| Records for this task |

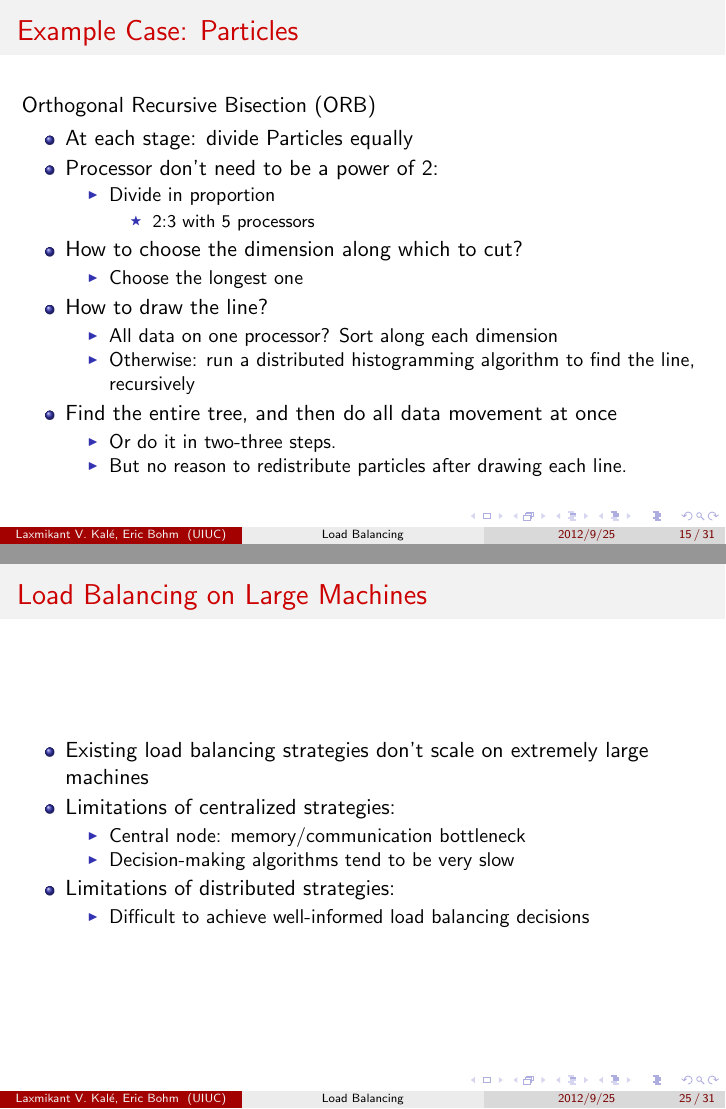
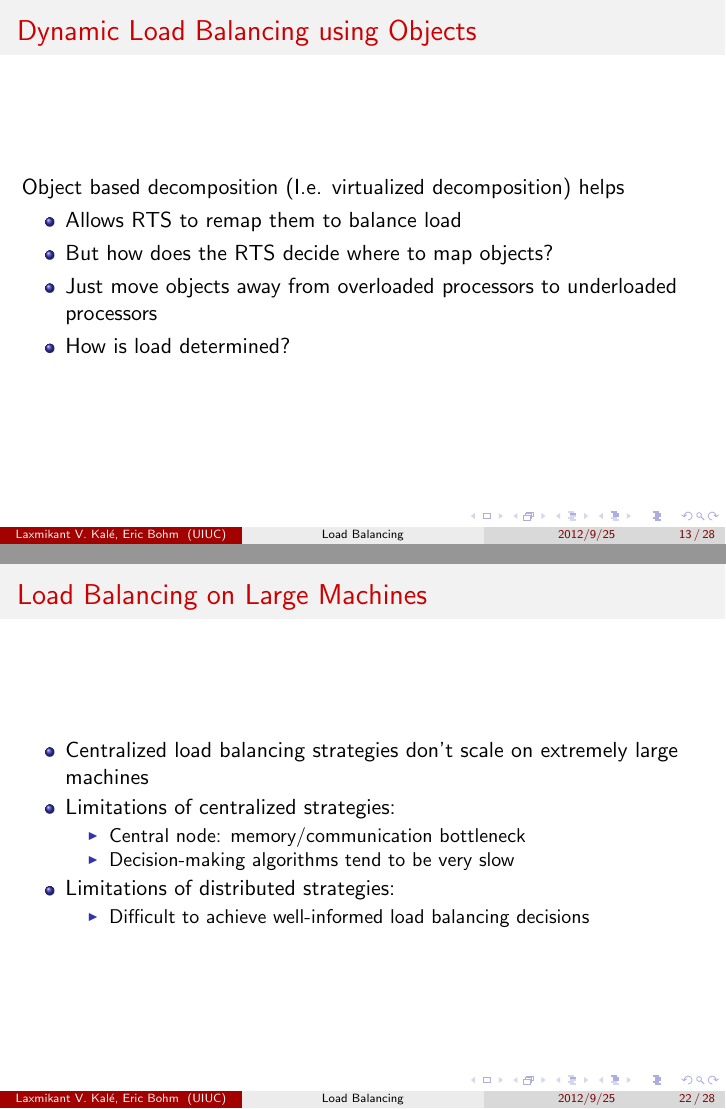
Before and after one commit to UIUC-PPL/charm_tutorial, LaTeX slides (lb598.tex, which reads dynamicLB.tex): pages 15 and 25 of 31 before the commit and pages 13 and 22 of 28 after it, joined at a grey line. Compiled offline with pdfLaTeX.

Commit message:
comment out problematic LB slides

```diff
--- a/dynamicLB.tex
+++ b/dynamicLB.tex
@@ -218,35 +218,35 @@ while (!converged) {
 \end{itemize}
 \end{frame}
 
-\begin{frame}[fragile]
-\frametitle{Example Case: Particles}
- Orthogonal Recursive Bisection (ORB)
- %should wrapfig the little diagram here
- \begin{itemize}
-  \item At each stage: divide Particles equally
-  \item Processor don’t need to be a power of 2:
-  \begin{itemize}
-   \item Divide in proportion
-   \begin{itemize}
-    \item 2:3 with 5 processors
-   \end{itemize}
-  \end{itemize}
- \item How to choose the dimension along which to cut?
- \begin{itemize}
-  \item Choose the longest one
- \end{itemize}
- \item How to draw the line?
- \begin{itemize}
-  \item All data on one processor? Sort along each dimension
-  \item Otherwise: run a distributed histogramming algorithm to find the line, recursively
- \end{itemize}
- \item Find the entire tree, and then do all data movement at once
- \begin{itemize}
-  \item Or do it in two-three steps.
-  \item But no reason to redistribute particles after drawing each line.
- \end{itemize}
-\end{itemize}
-\end{frame}
+%\begin{frame}[fragile]
+%\frametitle{Example Case: Particles}
+% Orthogonal Recursive Bisection (ORB)
+% %should wrapfig the little diagram here
+% \begin{itemize}
+%  \item At each stage: divide Particles equally
+%  \item Processor don’t need to be a power of 2:
+%  \begin{itemize}
+%   \item Divide in proportion
+%   \begin{itemize}
+%    \item 2:3 with 5 processors
+%   \end{itemize}
+%  \end{itemize}
+% \item How to choose the dimension along which to cut?
+% \begin{itemize}
+%  \item Choose the longest one
+% \end{itemize}
+% \item How to draw the line?
+% \begin{itemize}
+%  \item All data on one processor? Sort along each dimension
+%  \item Otherwise: run a distributed histogramming algorithm to find the line, recursively
+% \end{itemize}
+% \item Find the entire tree, and then do all data movement at once
+% \begin{itemize}
+%  \item Or do it in two-three steps.
+%  \item But no reason to redistribute particles after drawing each line.
+% \end{itemize}
+%\end{itemize}
+%\end{frame}
 
 \begin{frame}[fragile]
 \frametitle{Dynamic Load Balancing using Objects}
@@ -421,7 +421,7 @@ As computation progresses, crack propagates, and new elements are added, leading
 \begin{frame}[fragile]
 \frametitle{Load Balancing on Large Machines}
 \begin{itemize}
- \item Existing load balancing strategies don’t scale on extremely large machines
+ \item Centralized load balancing strategies don’t scale on extremely large machines
  \item Limitations of centralized strategies:
  \begin{itemize}
   \item Central node: memory/communication bottleneck
```
Also changed, not shown: dynamicLB.tex (48 more changed lines).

| Work task |
Your task is to show every line of the listing above containing "Otherwise".

| Result of the exercise |
-  \item Otherwise: run a distributed histogramming algorithm to find the line, recursively
+%  \item Otherwise: run a distributed histogramming algorithm to find the line, recursively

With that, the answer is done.